[Work required]: Where does the string "message" appear in the listing below? Copy every line where it does.

[Material to process]:
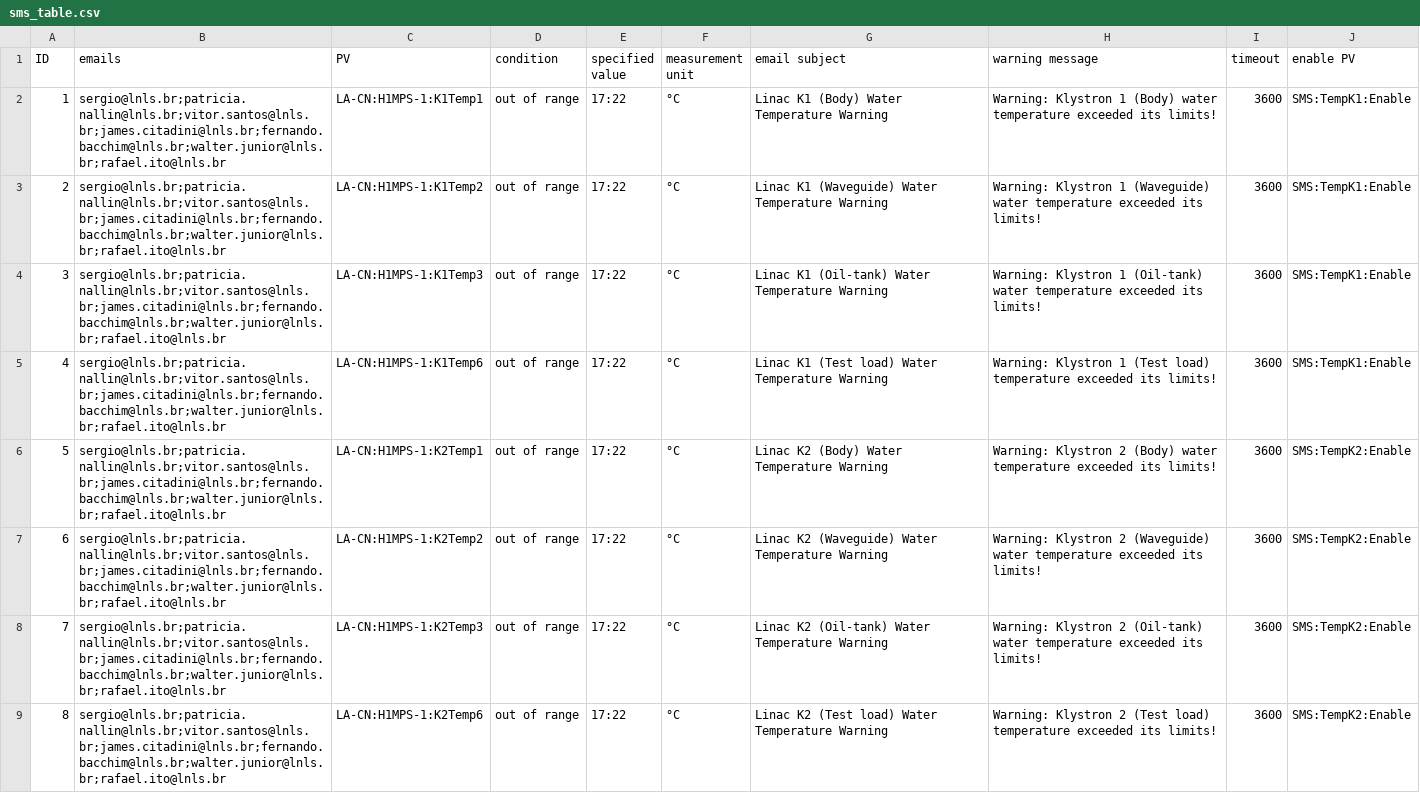
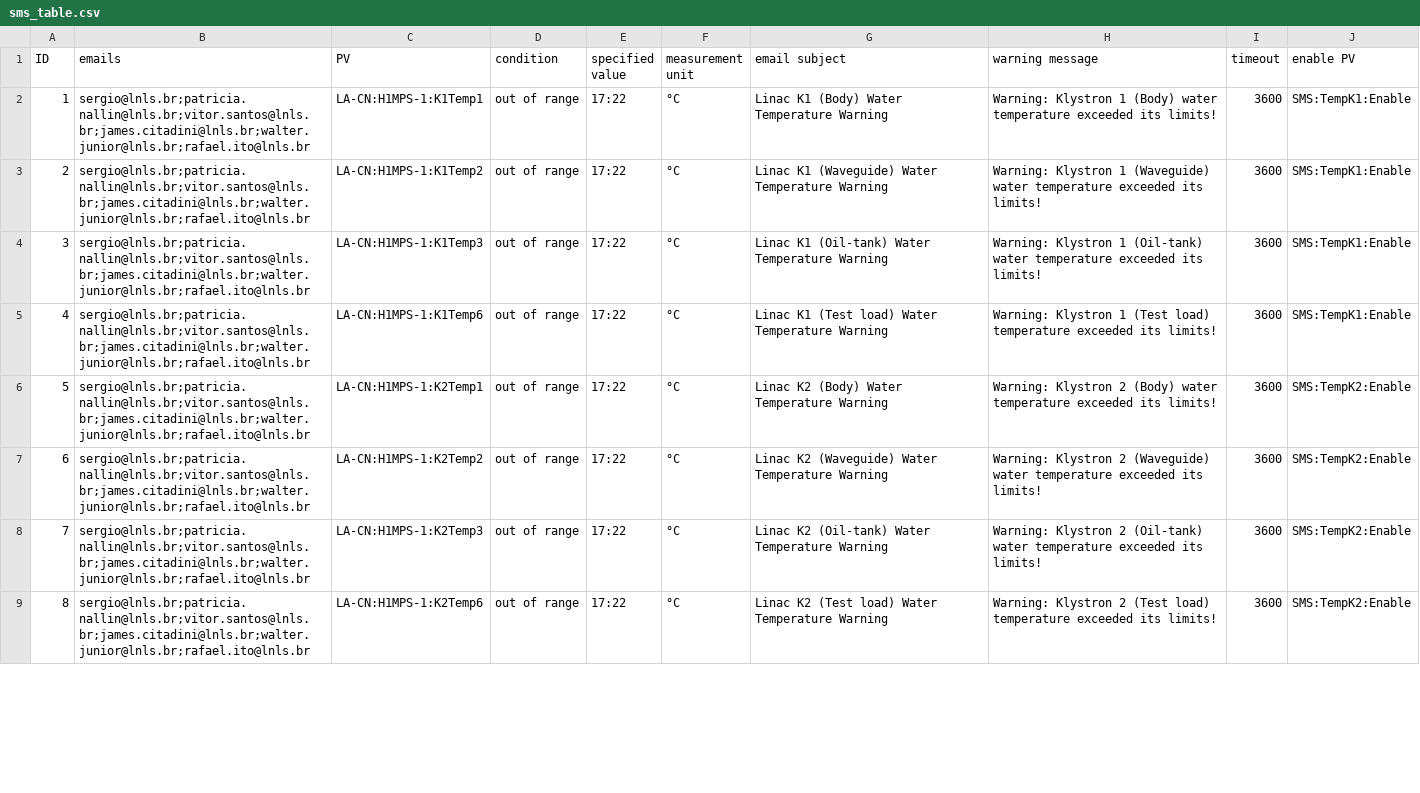
Before and after one commit to lnls-sirius/mailpy-monitor, a CSV file: app/sms_table.csv, drawn as a sheet; only a part is shown; the diff covers the shown part only.

Commit message:
updated spreadsheet

```diff
--- a/app/sms_table.csv
+++ b/app/sms_table.csv
@@ -1,9 +1,9 @@
 ID,emails,PV,condition,specified value,measurement unit,email subject,warning message,timeout,enable PV
-1,sergio@lnls.br;patricia.nallin@lnls.br;vitor.santos@lnls.br;james.citadini@lnls.br;fernando.bacchim@lnls.br;walter.junior@lnls.br;rafael.ito@lnls.br,LA-CN:H1MPS-1:K1Temp1,out of range,17:22,°C,Linac K1 (Body) Water Temperature Warning,Warning: Klystron 1 (Body) water temperature exceeded its limits!,3600,SMS:TempK1:Enable
-2,sergio@lnls.br;patricia.nallin@lnls.br;vitor.santos@lnls.br;james.citadini@lnls.br;fernando.bacchim@lnls.br;walter.junior@lnls.br;rafael.ito@lnls.br,LA-CN:H1MPS-1:K1Temp2,out of range,17:22,°C,Linac K1 (Waveguide) Water Temperature Warning,Warning: Klystron 1 (Waveguide) water temperature exceeded its limits!,3600,SMS:TempK1:Enable
-3,sergio@lnls.br;patricia.nallin@lnls.br;vitor.santos@lnls.br;james.citadini@lnls.br;fernando.bacchim@lnls.br;walter.junior@lnls.br;rafael.ito@lnls.br,LA-CN:H1MPS-1:K1Temp3,out of range,17:22,°C,Linac K1 (Oil-tank) Water Temperature Warning,Warning: Klystron 1 (Oil-tank) water temperature exceeded its limits!,3600,SMS:TempK1:Enable
-4,sergio@lnls.br;patricia.nallin@lnls.br;vitor.santos@lnls.br;james.citadini@lnls.br;fernando.bacchim@lnls.br;walter.junior@lnls.br;rafael.ito@lnls.br,LA-CN:H1MPS-1:K1Temp6,out of range,17:22,°C,Linac K1 (Test load) Water Temperature Warning,Warning: Klystron 1 (Test load) temperature exceeded its limits!,3600,SMS:TempK1:Enable
-5,sergio@lnls.br;patricia.nallin@lnls.br;vitor.santos@lnls.br;james.citadini@lnls.br;fernando.bacchim@lnls.br;walter.junior@lnls.br;rafael.ito@lnls.br,LA-CN:H1MPS-1:K2Temp1,out of range,17:22,°C,Linac K2 (Body) Water Temperature Warning,Warning: Klystron 2 (Body) water temperature exceeded its limits!,3600,SMS:TempK2:Enable
-6,sergio@lnls.br;patricia.nallin@lnls.br;vitor.santos@lnls.br;james.citadini@lnls.br;fernando.bacchim@lnls.br;walter.junior@lnls.br;rafael.ito@lnls.br,LA-CN:H1MPS-1:K2Temp2,out of range,17:22,°C,Linac K2 (Waveguide) Water Temperature Warning,Warning: Klystron 2 (Waveguide) water temperature exceeded its limits!,3600,SMS:TempK2:Enable
-7,sergio@lnls.br;patricia.nallin@lnls.br;vitor.santos@lnls.br;james.citadini@lnls.br;fernando.bacchim@lnls.br;walter.junior@lnls.br;rafael.ito@lnls.br,LA-CN:H1MPS-1:K2Temp3,out of range,17:22,°C,Linac K2 (Oil-tank) Water Temperature Warning,Warning: Klystron 2 (Oil-tank) water temperature exceeded its limits!,3600,SMS:TempK2:Enable
-8,sergio@lnls.br;patricia.nallin@lnls.br;vitor.santos@lnls.br;james.citadini@lnls.br;fernando.bacchim@lnls.br;walter.junior@lnls.br;rafael.ito@lnls.br,LA-CN:H1MPS-1:K2Temp6,out of range,17:22,°C,Linac K2 (Test load) Water Temperature Warning,Warning: Klystron 2 (Test load) temperature exceeded its limits!,3600,SMS:TempK2:Enable
+1,sergio@lnls.br;patricia.nallin@lnls.br;vitor.santos@lnls.br;james.citadini@lnls.br;walter.junior@lnls.br;rafael.ito@lnls.br,LA-CN:H1MPS-1:K1Temp1,out of range,17:22,°C,Linac K1 (Body) Water Temperature Warning,Warning: Klystron 1 (Body) water temperature exceeded its limits!,3600,SMS:TempK1:Enable
+2,sergio@lnls.br;patricia.nallin@lnls.br;vitor.santos@lnls.br;james.citadini@lnls.br;walter.junior@lnls.br;rafael.ito@lnls.br,LA-CN:H1MPS-1:K1Temp2,out of range,17:22,°C,Linac K1 (Waveguide) Water Temperature Warning,Warning: Klystron 1 (Waveguide) water temperature exceeded its limits!,3600,SMS:TempK1:Enable
+3,sergio@lnls.br;patricia.nallin@lnls.br;vitor.santos@lnls.br;james.citadini@lnls.br;walter.junior@lnls.br;rafael.ito@lnls.br,LA-CN:H1MPS-1:K1Temp3,out of range,17:22,°C,Linac K1 (Oil-tank) Water Temperature Warning,Warning: Klystron 1 (Oil-tank) water temperature exceeded its limits!,3600,SMS:TempK1:Enable
+4,sergio@lnls.br;patricia.nallin@lnls.br;vitor.santos@lnls.br;james.citadini@lnls.br;walter.junior@lnls.br;rafael.ito@lnls.br,LA-CN:H1MPS-1:K1Temp6,out of range,17:22,°C,Linac K1 (Test load) Water Temperature Warning,Warning: Klystron 1 (Test load) temperature exceeded its limits!,3600,SMS:TempK1:Enable
+5,sergio@lnls.br;patricia.nallin@lnls.br;vitor.santos@lnls.br;james.citadini@lnls.br;walter.junior@lnls.br;rafael.ito@lnls.br,LA-CN:H1MPS-1:K2Temp1,out of range,17:22,°C,Linac K2 (Body) Water Temperature Warning,Warning: Klystron 2 (Body) water temperature exceeded its limits!,3600,SMS:TempK2:Enable
+6,sergio@lnls.br;patricia.nallin@lnls.br;vitor.santos@lnls.br;james.citadini@lnls.br;walter.junior@lnls.br;rafael.ito@lnls.br,LA-CN:H1MPS-1:K2Temp2,out of range,17:22,°C,Linac K2 (Waveguide) Water Temperature Warning,Warning: Klystron 2 (Waveguide) water temperature exceeded its limits!,3600,SMS:TempK2:Enable
+7,sergio@lnls.br;patricia.nallin@lnls.br;vitor.santos@lnls.br;james.citadini@lnls.br;walter.junior@lnls.br;rafael.ito@lnls.br,LA-CN:H1MPS-1:K2Temp3,out of range,17:22,°C,Linac K2 (Oil-tank) Water Temperature Warning,Warning: Klystron 2 (Oil-tank) water temperature exceeded its limits!,3600,SMS:TempK2:Enable
+8,sergio@lnls.br;patricia.nallin@lnls.br;vitor.santos@lnls.br;james.citadini@lnls.br;walter.junior@lnls.br;rafael.ito@lnls.br,LA-CN:H1MPS-1:K2Temp6,out of range,17:22,°C,Linac K2 (Test load) Water Temperature Warning,Warning: Klystron 2 (Test load) temperature exceeded its limits!,3600,SMS:TempK2:Enable
```
Also changed, not shown: 8 edited cells elsewhere in this file.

[Answer to this task]:
Commit message:
 ID,emails,PV,condition,specified value,measurement unit,email subject,warning message,timeout,enable PV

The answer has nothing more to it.